Lifting up the theological viewpoint on a situation that is at its root political, military and ideological is a significant contribution to peacemaking. We believe that our theological reflections can and should make a difference to this political, social and cultural conflict by going beyond its explicitly religious dimensions. We can help reframe the essence of critical life situations and thereby make them more susceptible to just resolution or transformation. The key to do exactly that is “desacralizing” the conflict. 

 

As with other historic situations of suffering and oppression, the positions of the various actors have been given a divine mandate and polarized as wholly good versus wholly evil. From our religious perspective, we must challenge and dismantle ideological attempts to attribute specific political projects and systems to God’s will.  We all stand humbly under God’s judgment and the plumb line of justice, love and mercy.

 

The situation we have come to address has acquired a religious dimension that seems intractable, totally intertwined with the social, economic and political struggle over land.
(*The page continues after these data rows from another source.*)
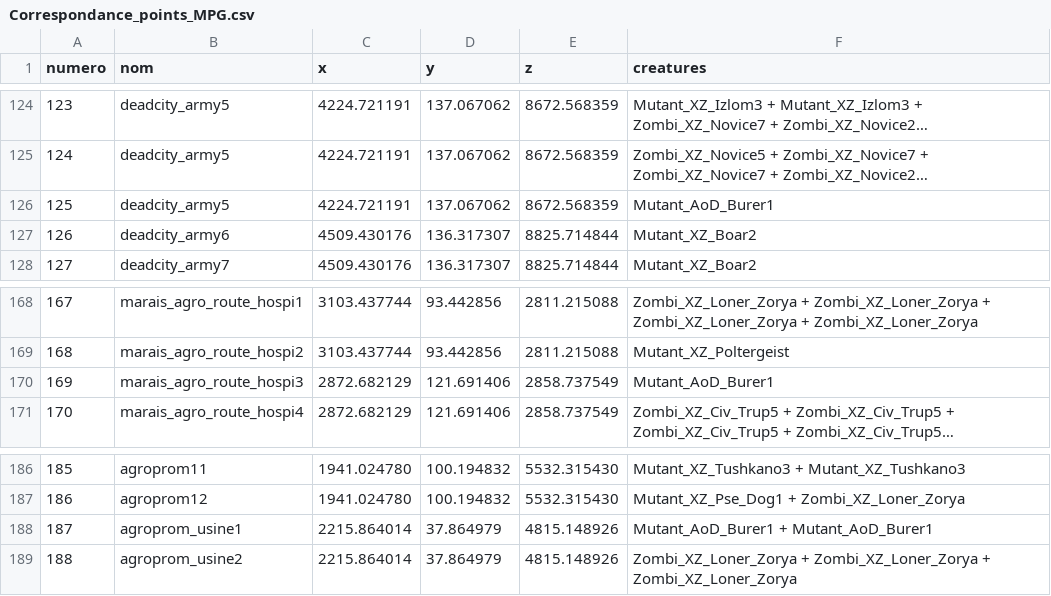
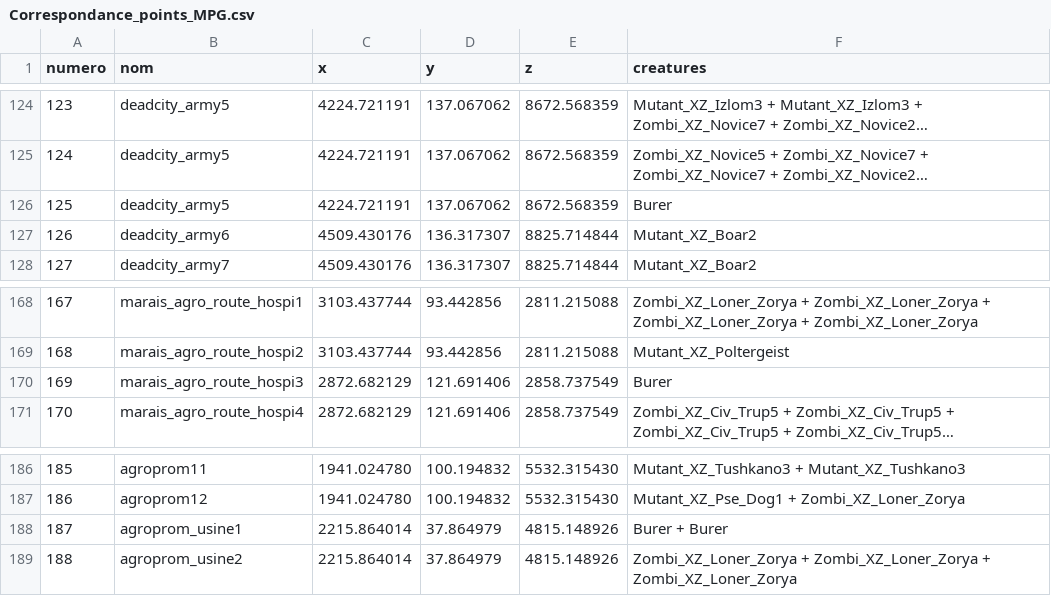
Before and after one commit to Nyouti/RAMANANCE, a CSV file: MPG_Spawner/Correspondance_points_MPG.csv, drawn as a sheet; only a part is shown, gaps mark what is left out; long unchanged cells end in …; the diff covers the shown part only; the diff names each change by its address in the sheet, - before the commit and + after, or states it on an @@ line.

```diff
--- a/MPG_Spawner/Correspondance_points_MPG.csv
+++ b/MPG_Spawner/Correspondance_points_MPG.csv
-F126 (creatures): Mutant_AoD_Burer1
+F126 (creatures): Burer
-F170 (creatures): Mutant_AoD_Burer1
+F170 (creatures): Burer
-F188 (creatures): Mutant_AoD_Burer1 + Mutant_AoD_Burer1
+F188 (creatures): Burer + Burer
```
Also changed, not shown: 15 edited cells elsewhere in this file, 7 other files.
However, it is our religious perspective itself that requires us to reframe the religious dimensions of this conflict and to insist that there is nothing fundamental to our reading of the Bible or to our heritage and tradition that can justify occupation and oppression, much less claim them as God’s will. We have in fact a strong tradition of self-criticism, confession and repentance that reminds us how frequently we have sinned by attributing national or group interests to the God of life.

 

It is clear that there are differences amongst us in our readings of the biblical texts. This conference will not resolve those differences and doesn’t intend to try. We come together, however, convinced that those differences must not be an obstacle for common action for a just peace. Certainly we can agree that our theologies and interpretations of the Bible cannot be used to oppress others or contribute to their suffering. We need to take responsibility for the social and political consequences of our theological and biblical positions, standing as we do under the love and mercy of the God of life. We can no longer be paralyzed by our differences or allow our divisions to render us ineffective in the ministry of justice, healing and reconciliation.

 

This conference is a vital contribution to an ongoing theological process that is badly needed by our churches precisely because we are seriously divided on Israel/Palestine and have not yet embraced an intra-church dialogue. Here theology is made alive, not as academic theory but as a critical aspect of loving God with all our minds as well as our hearts and bodies. This is a life-and-death question that is the essence of embodied theology—reflecting critically on God’s presence in our lives.

 

The truth of what I have shared with you is reflected by your very presence. Not since the time of the struggle against South African apartheid in the 1970s and 80s has the WCC had such an overwhelmingly positive response to the invitation to “come to a conference.” Almost too many theologians accepted our invitation to participate. My hope is that this signifies renewed energy in participating in the struggle against another situation of apartheid. We are grateful to our cosponsors and to all of you who have come rigorously prepared for presentations and participation. I am confident that we will truly embody the Amman Call to make a difference, together in this conference, at the end of which we shall give thanks to God who gives us the dual gifts of unity and the hunger for justice.

 

Thank you.